Thursday, May 08, 2014
Colin Pillinger - Beagle 3 - Would Be A Fitting Memorial
His spokesman said he suffered a brain haemorrhage at his home in Cambridge and later died in hospital.
His family said his death was "devastating and unbelievable".
He was best-known for the Beagle 2 mission to Mars, which was supposed to land on the planet on Christmas Day 2003 and search for signs of life, but didn't transmit and was presumed crashed.
He became a professor in interplanetary science at the Open University in 1991.
Beagle II has his brainchild. It was built on a shoestring and made so light that ESA couldn't find any excuse not to include it with their probe to the red planet.
Against all of the expectations of our political class it became incredibly popular, and a source of pride, across Britain.
Which shows good judgement by the people - finding life on Mars means life must be common across the universe. One life creating accident on Earth is possible but 2 and only 2 isn't. If there is a more important philosophical question than "are we alone in the universe" I have yet to hear it.
So they relabelled it a spaceprobe in its own right rather than just an experiment (& gave him a CBE).
Then it failed, as scientific experiments (& half of all Mars probes) often do if they are pushing the envelope.

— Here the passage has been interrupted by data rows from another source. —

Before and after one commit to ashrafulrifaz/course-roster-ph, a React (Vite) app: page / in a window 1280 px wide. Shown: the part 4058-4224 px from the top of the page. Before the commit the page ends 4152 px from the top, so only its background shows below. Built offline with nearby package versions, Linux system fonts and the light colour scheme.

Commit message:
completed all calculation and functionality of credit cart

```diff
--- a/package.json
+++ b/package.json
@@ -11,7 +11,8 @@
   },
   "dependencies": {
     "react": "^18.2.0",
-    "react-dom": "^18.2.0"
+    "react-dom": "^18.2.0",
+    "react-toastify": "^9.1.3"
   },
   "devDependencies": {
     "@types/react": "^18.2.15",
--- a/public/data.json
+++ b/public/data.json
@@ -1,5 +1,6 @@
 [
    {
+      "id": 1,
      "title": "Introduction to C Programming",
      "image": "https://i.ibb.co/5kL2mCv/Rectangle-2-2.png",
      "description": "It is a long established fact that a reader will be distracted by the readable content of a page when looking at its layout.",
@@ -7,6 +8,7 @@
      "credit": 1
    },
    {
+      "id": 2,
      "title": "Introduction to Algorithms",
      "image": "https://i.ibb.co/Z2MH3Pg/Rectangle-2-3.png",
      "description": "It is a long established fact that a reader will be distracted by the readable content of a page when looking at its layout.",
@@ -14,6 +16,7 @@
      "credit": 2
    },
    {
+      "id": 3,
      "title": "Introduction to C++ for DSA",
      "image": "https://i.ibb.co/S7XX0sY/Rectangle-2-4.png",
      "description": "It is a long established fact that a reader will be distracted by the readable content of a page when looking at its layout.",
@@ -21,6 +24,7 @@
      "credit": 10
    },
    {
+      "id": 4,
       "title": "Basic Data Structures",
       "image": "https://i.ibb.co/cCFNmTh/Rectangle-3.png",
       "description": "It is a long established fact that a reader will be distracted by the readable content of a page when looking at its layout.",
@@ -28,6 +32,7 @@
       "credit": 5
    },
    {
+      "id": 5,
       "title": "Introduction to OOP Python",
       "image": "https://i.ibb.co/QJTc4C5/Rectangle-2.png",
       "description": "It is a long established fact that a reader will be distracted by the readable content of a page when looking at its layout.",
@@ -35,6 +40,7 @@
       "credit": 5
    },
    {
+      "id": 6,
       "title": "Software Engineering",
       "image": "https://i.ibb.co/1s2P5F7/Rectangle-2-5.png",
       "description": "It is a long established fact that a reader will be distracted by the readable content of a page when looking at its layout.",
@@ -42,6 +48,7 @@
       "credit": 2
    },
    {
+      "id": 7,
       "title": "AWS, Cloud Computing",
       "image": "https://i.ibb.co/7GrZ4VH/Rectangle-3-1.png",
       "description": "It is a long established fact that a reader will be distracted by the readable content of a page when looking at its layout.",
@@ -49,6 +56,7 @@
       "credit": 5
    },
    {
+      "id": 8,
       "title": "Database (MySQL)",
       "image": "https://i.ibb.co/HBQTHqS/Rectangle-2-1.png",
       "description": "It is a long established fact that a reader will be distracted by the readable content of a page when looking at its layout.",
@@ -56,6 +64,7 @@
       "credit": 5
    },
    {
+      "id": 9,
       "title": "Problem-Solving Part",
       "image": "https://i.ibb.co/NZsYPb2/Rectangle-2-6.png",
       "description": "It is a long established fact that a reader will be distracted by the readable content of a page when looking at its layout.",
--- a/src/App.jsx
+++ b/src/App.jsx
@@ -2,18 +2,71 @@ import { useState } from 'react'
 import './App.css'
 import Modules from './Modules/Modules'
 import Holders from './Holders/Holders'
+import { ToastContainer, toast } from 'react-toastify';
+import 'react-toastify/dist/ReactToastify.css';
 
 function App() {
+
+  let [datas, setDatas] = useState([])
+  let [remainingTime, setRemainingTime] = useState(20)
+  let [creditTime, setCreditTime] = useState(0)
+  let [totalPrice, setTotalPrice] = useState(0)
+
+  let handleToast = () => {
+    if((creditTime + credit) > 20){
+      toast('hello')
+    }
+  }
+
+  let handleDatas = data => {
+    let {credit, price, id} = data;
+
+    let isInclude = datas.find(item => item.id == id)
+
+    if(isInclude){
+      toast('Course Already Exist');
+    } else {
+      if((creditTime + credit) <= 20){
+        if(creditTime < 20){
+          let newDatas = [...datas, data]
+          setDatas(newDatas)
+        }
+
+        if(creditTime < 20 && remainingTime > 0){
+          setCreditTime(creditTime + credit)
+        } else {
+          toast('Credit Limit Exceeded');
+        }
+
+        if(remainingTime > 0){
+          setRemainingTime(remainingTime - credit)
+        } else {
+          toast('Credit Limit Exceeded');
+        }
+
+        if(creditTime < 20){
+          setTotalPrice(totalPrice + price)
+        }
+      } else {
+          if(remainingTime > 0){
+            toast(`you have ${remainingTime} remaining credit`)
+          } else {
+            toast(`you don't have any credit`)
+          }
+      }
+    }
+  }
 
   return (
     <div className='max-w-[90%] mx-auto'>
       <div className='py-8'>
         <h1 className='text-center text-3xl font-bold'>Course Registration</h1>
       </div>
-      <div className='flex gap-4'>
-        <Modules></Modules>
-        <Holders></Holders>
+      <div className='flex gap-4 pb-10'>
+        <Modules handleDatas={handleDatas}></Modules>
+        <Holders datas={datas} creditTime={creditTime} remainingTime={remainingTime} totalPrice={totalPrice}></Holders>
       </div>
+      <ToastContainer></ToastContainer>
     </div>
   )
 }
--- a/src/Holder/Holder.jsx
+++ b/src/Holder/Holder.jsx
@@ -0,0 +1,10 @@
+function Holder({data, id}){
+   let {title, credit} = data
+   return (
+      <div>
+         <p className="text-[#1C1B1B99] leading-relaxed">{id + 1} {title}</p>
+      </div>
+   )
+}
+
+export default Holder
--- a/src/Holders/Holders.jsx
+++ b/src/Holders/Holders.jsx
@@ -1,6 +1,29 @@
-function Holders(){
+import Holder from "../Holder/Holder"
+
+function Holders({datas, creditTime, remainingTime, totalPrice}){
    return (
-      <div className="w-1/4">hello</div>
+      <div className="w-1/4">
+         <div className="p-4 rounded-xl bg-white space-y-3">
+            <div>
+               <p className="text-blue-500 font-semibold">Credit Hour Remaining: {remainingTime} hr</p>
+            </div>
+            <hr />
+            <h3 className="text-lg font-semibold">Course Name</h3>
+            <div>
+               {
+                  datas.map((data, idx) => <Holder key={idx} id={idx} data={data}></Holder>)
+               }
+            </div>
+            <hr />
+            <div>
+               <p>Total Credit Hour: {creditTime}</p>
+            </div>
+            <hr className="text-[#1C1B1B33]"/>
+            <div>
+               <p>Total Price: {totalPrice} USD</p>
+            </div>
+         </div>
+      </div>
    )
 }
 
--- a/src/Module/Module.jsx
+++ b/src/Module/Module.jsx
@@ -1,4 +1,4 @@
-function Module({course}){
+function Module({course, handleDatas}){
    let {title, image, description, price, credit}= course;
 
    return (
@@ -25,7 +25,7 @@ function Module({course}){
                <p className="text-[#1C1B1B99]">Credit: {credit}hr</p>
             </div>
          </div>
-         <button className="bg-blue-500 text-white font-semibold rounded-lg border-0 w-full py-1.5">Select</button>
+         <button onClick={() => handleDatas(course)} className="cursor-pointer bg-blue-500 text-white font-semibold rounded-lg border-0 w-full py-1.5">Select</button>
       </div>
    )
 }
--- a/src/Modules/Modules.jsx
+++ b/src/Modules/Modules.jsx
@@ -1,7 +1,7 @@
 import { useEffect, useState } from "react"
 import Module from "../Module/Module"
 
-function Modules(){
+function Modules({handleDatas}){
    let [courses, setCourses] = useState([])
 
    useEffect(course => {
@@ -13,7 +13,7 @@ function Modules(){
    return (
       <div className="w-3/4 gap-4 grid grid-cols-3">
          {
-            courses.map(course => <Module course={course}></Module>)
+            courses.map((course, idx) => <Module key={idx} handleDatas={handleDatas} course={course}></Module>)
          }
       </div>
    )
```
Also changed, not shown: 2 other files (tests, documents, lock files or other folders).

The proper thing to do was to send another. With the development work already done a new probe, tweaked in line with experience, would have been cheaper and more reliable. This is how generations of, edge of the envelope, aircraft were produced.
Instead ESA said they would take it over and do it "more efficiently" at 10 times the cost & our Westminster MPs explained to him, from the eminence of their technical knowledge, the reason for his failure. He hadn't spent enough or taken long enough.
ESA got their budget. Beagle 3 is still unlaunched. Yet another example of how our "space budget" largely isn't used for space but for co-opting something people are willing to see money spent on and then hijacking the money for the bureaucracy.
So how about this.
I have written before about cubesats ("black boxes" 10cm on a side launched into space - as revolutionary to space experimentation as containerisation was for shipping). And of how an engine is being designed that can put drive a cubesat, or a cluster of several, across the solar system. I suggested then they would be ideal for exploring and assaying the asteroids beyond Mars.
Cubesats work because of Moore's Law, that computer capacity doubles every 18 months, means devices can be made proportionately smaller.
So lets see how much smaller. Beagle II was launched 11 years ago. Add a couple of years development time to 13 years and by Moore's Law capacity is up (2^8.6) 400 times. The original was 33.2 kg so that implies current equivalence of 1/10th of a kilogram - far lower than cubesats regularly are.
Finding microscopic life doesn't require size. Even a drill to find material beneath the surface, which is where any life on Mars is likely to be, need not be big. In fact, because of the square cube law, landing a small probe is easier than a large one.
Possibly we are talking about a cluster of 3 cubesats rather than just one. I don't know enough to have an educated opinion.
But I do know that cubesats (40% of all the ones in the world have Glaswegian hardware) are being put in orbit now for under £100,000 and are a technology which is game changing for space development.
Beagle III would be much more complicated than 1 communications cube in Earth orbit. But how much more. It looks to me like the cost would be likely to be several million £s which is less than small change to government.
Less than we spend subsidising 1 single windmill. Or less than 1 metre of the new Forth Bridge is costing.
Worth spending to answer arguably the ultimate question about life and the Universe? I would think Westminster, Holyrood, Tom Hunter and Bill Gates would fight for the opportunity to fund it.